Three D.C. residents backed by one of the country’s most influential pro-gun organizations Monday filed a challenge to the District’s ban on semi-automatic handguns. The plaintiffs said city officials are flouting a recent Supreme Court decision that struck down the city’s 32-year-old gun ban.
Lead attorney Stephen P. Halbrook and the National Rifle Association, which is financing the case, say the District’s definition of a machine gun is too vague and unfairly prohibits residents from using the guns for home defense.
“D.C. has stuck to its position that semi-automatic guns are machine guns,” Mr. Halbrook said. “It’s a crazy definition of machine gun.”
The plaintiffs in the case, filed in U.S. District Court, include Dick Anthony Heller, the respondent in the case of District of Columbia v. Heller that addressed the city’s ban.
The others are Amy McVey, the first D.C. resident to register a handgun after the ban was struck down, and Absalom F. Jordan Jordan Jr., a plaintiff in Seegars v. Ashcroft. The case challenged the Justice Department on the gun ban at about the time Mr. Heller was involved with the lower court Parker v. District case in 2003.
Gun rights advocates pounced immediately on the District’s law against semi-automatic handguns after the June 26 ruling by the Supreme Court.
The city’s law defines a machine gun as “any firearm which shoots automatically or semiautomatically more than 12 shots without reloading.”
The definition prohibits the majority of semi-automatic handguns regardless of how many rounds they are designed to hold because they can theoretically hold modified higher-capacity magazines.
Gun advocates say the District should revise the definition to use wording closer to the federal definition of a machine gun, which requires a gun to be capable of firing more than one shot with a single trigger pull.
D.C. interim Attorney General Peter J. Nickles said he expected the lawsuit but thinks the District’s definition of a machine gun is acceptable and intends to fight the challenge.
“I don’t think you can satisfy the Heller folks unless you have a law or regulation that says you can keep a loaded handgun in your home at all times,” he said.
NRA spokesman Andrew Arulanadam said restrictions on handguns leave residents at a disadvantage and will not prevent crime.
“The biggest losers are the law-abiding residents of the District of Columbia,” he said. “The laws are not going to stop the criminals.”
D.C. Council member Phil Mendelson, at-large Democrat, introduced bare-bones emergency legislation July 1 to outline the District’s new rules on registering handguns. The council passed a heftier, updated version July 15, and gun registration began two days later. That bill is in effect for 90 days while the council works on permanent legislation.
Mendelson spokesman Jason Shedlock said Mr. Mendelson reviewed the complaint and intends to address concerns about the District’s gun laws when the council returns from recess in September. However, he still has the option to convene a special session of the council’s public-safety committee.
“It raises a number of important points that he wants to address quickly over the next few months,” Mr. Shedlock said. “The emergency legislation was not meant to be comprehensive. It was meant as a stopgap.”

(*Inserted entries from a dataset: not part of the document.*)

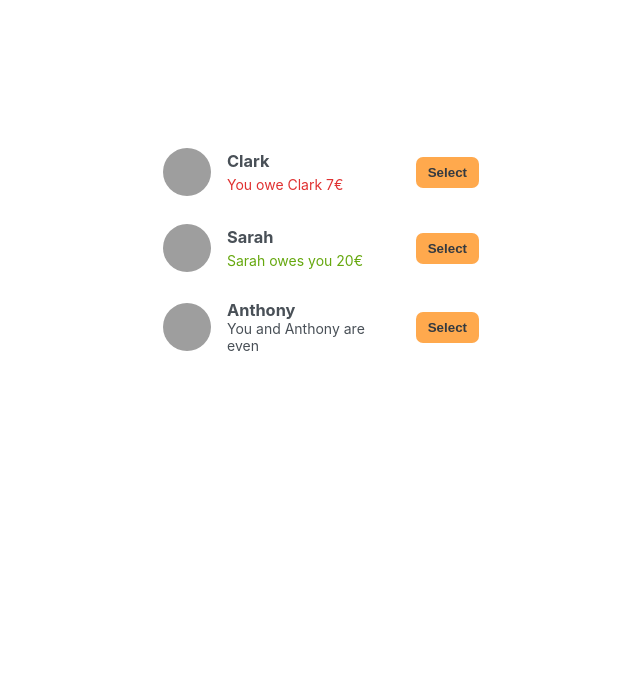
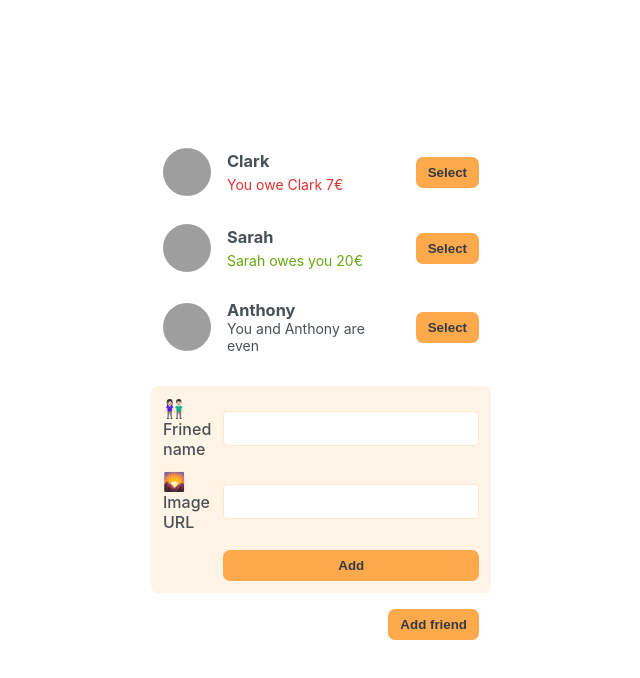
Before and after one commit to pjevic/eat_n_split, a React (Create React App) app: page / in a window 1280 px wide. Shown: the top 678 px of the page, without its empty margins (79-719 px from the left). Built offline with nearby package versions, Linux system fonts and the light colour scheme; grey boxes are pictures that could not be loaded.

Commit message:
Buildig the Static: Form - Add Frined

```diff
--- a/src/App.js
+++ b/src/App.js
@@ -1,5 +1,7 @@
 /** @format */
 
+import Button from "./components/Button";
+import FormAddFriend from "./components/FormAddFriend";
 import FriendsList from "./components/FriendsList";
 
 export default function App() {
@@ -7,6 +9,8 @@ export default function App() {
     <div className="app">
       <div className="sidebar">
         <FriendsList />
+        <FormAddFriend />
+        <Button>Add friend</Button>
       </div>
     </div>
   );
--- /dev/null
+++ b/src/components/Button.js
@@ -0,0 +1,5 @@
+/** @format */
+
+export default function Button({ children }) {
+  return <button className="button">{children}</button>;
+}
--- /dev/null
+++ b/src/components/FormAddFriend.js
@@ -0,0 +1,17 @@
+/** @format */
+
+import Button from "./Button";
+
+export default function FormAddFriend() {
+  return (
+    <form className="form-add-friend">
+      <label>👫🏻 Frined name</label>
+      <input type="text" />
+
+      <label>🌄 Image URL</label>
+      <input type="text" />
+
+      <Button>Add</Button>
+    </form>
+  );
+}
--- a/src/components/Friend.js
+++ b/src/components/Friend.js
@@ -1,4 +1,6 @@
 /** @format */
+
+import Button from "./Button";
 
 export default function Friend({ friend }) {
   return (
@@ -20,7 +22,7 @@ export default function Friend({ friend }) {
         </p>
       )}
 
-      <button className="button">Select</button>
+      <Button>Select</Button>
     </li>
   );
 }
```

The plaintiffs are also challenging the rule that allows the chief of police to set the cost of registration, which Mr. Halbrook says improperly gives the chief power over who is allowed to exercise their Second Amendment right.

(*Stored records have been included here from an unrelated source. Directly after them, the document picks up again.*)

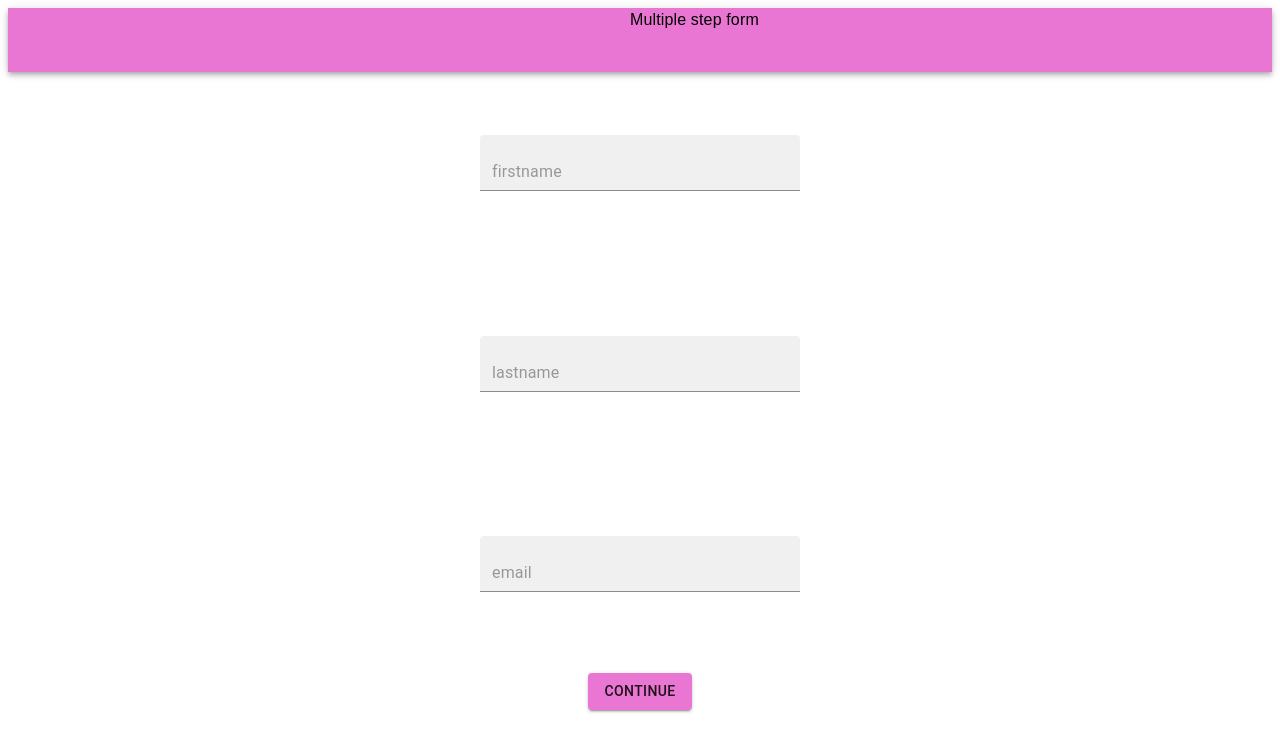
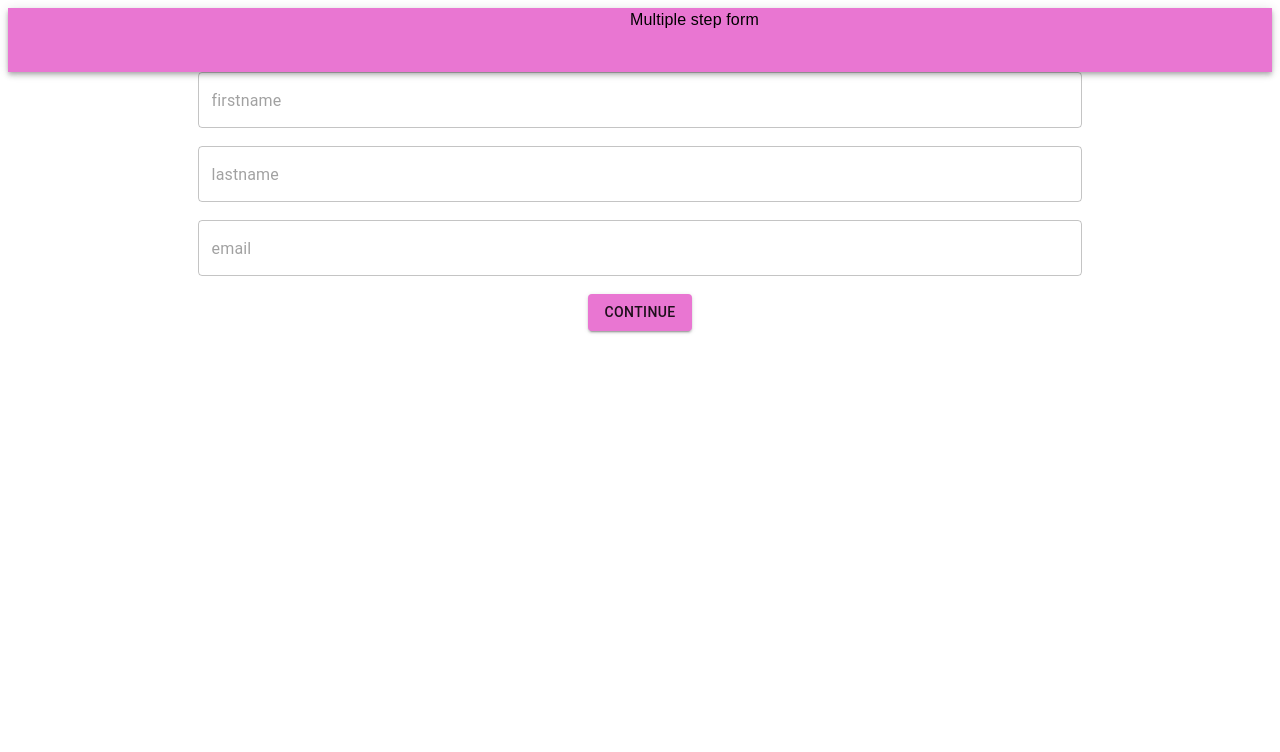
Before and after one commit to lilphemy/Multi-step-form, a React (Vite) app: page / in a window 1280 px wide. Shown: the top 752 px of the page. Built offline with nearby package versions, Linux system fonts and the light colour scheme.

Commit message:
more page added

```diff
--- a/src/components/usercontactdetails.tsx
+++ b/src/components/usercontactdetails.tsx
@@ -1,6 +1,6 @@
-import { AppBar, Toolbar, Typography, TextField, Container, Button } from '@mui/material';
+import { AppBar, Toolbar, Typography, Button} from '@mui/material';
 import React from 'react'
-import { StyledCont, BtnCont } from '../styledcomp';
+import { StyledCont, BtnCont, DynTextField } from '../styledcomp';
 
 
 interface formUserDetails {
@@ -34,13 +34,15 @@ class UserContactDetails extends React.Component<formUserDetails> {
         const {occupation, city, bio} = values
         return (
             <React.Fragment>
-                <AppBar>
+                <AppBar sx={{ textAlign: "center", position: "relative", flex: "flex", flexDirection: 'row', justifyContent: "space-between" }}>
                     <Toolbar>
                     </Toolbar>
                         <Typography>Form contact details</Typography>
                 </AppBar>
                 <StyledCont>
-                    <TextField placeholder = "occupation" value = {occupation} />
+                    <DynTextField placeholder = "occupation" fullWidth = {true}  value = {occupation} onChange={handleChange("occupation")}/>
+                    <DynTextField placeholder = "city" fullWidth = {true}  value = {city} onChange={handleChange("city")}/>
+                    <DynTextField placeholder = "bio" fullWidth = {true}  value = {bio} onChange={handleChange("bio")}/>
                 </StyledCont>
                 <BtnCont>
                     <Button onClick={prevStep}>back</Button>
--- a/src/components/userformsec.tsx
+++ b/src/components/userformsec.tsx
@@ -36,7 +36,7 @@ class UserForm extends Component {
 
     // handle fields change
 
-    changeField = (input: string) => (e: ChangeEvent<HTMLInputElement>) => {
+    changeField = (input: string) => (e: ChangeEvent<HTMLInputElement | HTMLTextAreaElement>) => {
         this.setState({[input]: e.target.value})
     }
 
--- a/src/components/userpersonaldetails.tsx
+++ b/src/components/userpersonaldetails.tsx
@@ -1,9 +1,8 @@
 import React, { FormEvent, Component } from 'react'
 import { ThemeProvider, createTheme } from '@mui/material/styles'
 import AppBar from '@mui/material/AppBar'
-import TextField from '@mui/material/TextField'
 import { Toolbar, Typography, IconButton, Button } from '@mui/material'
-import {StyledCont} from '../styledcomp'
+import {DynTextField, StyledCont} from '../styledcomp'
 
 
 const theme = createTheme({
@@ -50,11 +49,11 @@ class FormUserDetails extends Component<formUserDetails> {
                         <Typography sx={{ fontFamily: "sans-serif", color: "WindowText", width: '95%', textAlign: 'center' }}>Multiple step form</Typography>
                     </AppBar>
                     <StyledCont>
-                        <TextField variant="filled" sx={{ position: 'relative', my: '5%', width: '20rem' }} placeholder="firstname" fullWidth = {true} onChange={handleChange("firstName")} value={values.firstName} />
+                        <DynTextField placeholder="firstname" fullWidth = {true} onChange={handleChange("firstName")} value={values.firstName} />
                         <br />
-                        <TextField variant="filled" sx={{ position: 'relative', my: '5%', width: '20rem' }} placeholder="lastname" fullWidth = {true} onChange={handleChange("lastname")} value={values.lastName} />
+                        <DynTextField placeholder="lastname" fullWidth = {true} onChange={handleChange("lastname")} value={values.lastName} />
                         <br />
-                        <TextField variant="filled" sx={{ position: 'relative', my: '5%', width: '20rem' }} placeholder="email" fullWidth = {true} onChange={handleChange("email")} value={values.email} />
+                        <DynTextField placeholder="email" fullWidth = {true} onChange={handleChange("email")} value={values.email} />
                         <br />
                         <Button variant='contained' children='CONTINUE' onClick={this.continue} />
                     </StyledCont>
--- a/src/styledcomp.ts
+++ b/src/styledcomp.ts
@@ -1,4 +1,4 @@
-import { Button, Container } from '@mui/material';
+import { Button, Container, TextField } from '@mui/material';
 import styled from 'styled-components';
 
 
@@ -7,8 +7,8 @@ display: flex;
 flex-direction: column;
 justify-content: center;
 align-items: center;
-width: 100%;
-margi: 0 auto;
+width: 70%;
+margin: 0 auto;
 `
 
 export const BtnCont = styled(Container)`
@@ -19,3 +19,9 @@ align-items: center;
 width: 60%;
 margi: 0 auto;
 `
+
+export const DynTextField = styled(TextField)`
+position: relative;
+margin: 5% 0;
+width: 100%;
+`
```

The complaint also challenges the District’s safe-storage provisions that require handguns to be disassembled or trigger locked and unloaded until they are being used against a “threat of immediate harm.” Gun advocacy groups say the provision leaves residents susceptible to attack while they are trying to prepare their weapons.